Following the accidental introduction of Apis cerana Java in Australia in 2007, the question of its eradication and later of its control has been put forward within the constraint of Australia legislation. The first efficient method developed was bee lining. This method proved successful, although it was later abandoned due to the cost, but was dependent upon public sighting of Apis cerana. Focusing on public sighting limited the effectiveness of the method to populated areas and had very limited application in areas such as tropical forests, where detection of the presence of Apis cerana would be unlikely and in the case of detection, following forager bees to their nest was greatly impeded by the terrain to the point that localisation of the nest was extremely low. One possible method that could overcome these problems was to develop baiting stations that would attract specifically Apis cerana to the exclusion of Apis mellifera and local Tetragonula sp..

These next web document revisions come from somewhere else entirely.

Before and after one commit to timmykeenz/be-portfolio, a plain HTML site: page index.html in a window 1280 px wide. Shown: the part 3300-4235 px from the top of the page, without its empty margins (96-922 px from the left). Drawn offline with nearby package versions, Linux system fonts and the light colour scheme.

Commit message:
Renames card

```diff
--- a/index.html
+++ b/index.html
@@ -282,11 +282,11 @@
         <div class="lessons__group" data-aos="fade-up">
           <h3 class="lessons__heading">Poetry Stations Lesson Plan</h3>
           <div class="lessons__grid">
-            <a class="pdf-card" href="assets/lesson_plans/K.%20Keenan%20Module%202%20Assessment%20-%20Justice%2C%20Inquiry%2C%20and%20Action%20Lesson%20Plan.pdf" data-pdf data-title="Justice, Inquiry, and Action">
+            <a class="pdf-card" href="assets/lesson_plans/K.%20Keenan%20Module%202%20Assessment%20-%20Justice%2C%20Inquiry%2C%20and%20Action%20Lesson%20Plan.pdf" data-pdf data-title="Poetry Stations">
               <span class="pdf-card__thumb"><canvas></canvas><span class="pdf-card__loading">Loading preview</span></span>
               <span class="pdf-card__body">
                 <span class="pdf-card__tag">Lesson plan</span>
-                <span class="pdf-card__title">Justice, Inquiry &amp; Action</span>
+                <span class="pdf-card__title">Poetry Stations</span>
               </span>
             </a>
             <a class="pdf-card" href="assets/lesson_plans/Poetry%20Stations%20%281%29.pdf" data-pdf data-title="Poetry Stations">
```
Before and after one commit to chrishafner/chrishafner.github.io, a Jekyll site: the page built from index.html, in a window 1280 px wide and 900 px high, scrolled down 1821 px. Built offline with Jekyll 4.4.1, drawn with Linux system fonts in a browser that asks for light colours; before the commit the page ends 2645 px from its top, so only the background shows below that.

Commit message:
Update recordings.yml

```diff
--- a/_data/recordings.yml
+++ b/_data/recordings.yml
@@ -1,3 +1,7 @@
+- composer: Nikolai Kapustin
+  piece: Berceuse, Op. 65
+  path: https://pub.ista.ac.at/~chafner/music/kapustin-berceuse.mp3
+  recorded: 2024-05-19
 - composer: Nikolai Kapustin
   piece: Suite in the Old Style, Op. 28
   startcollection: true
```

This project attempted to develop an attractant derived from the Cymbidium floribundum orchid aroma. The Orchid is known to mimic Apis cerana in order to facilitate its pollination. Furthermore, keeping in mind the ultimate goal of designing an effective baiting station, colour and shape preference were investigated. Also tested were readily available flora scents and two commercially available products claiming attractiveness to Apis cerana.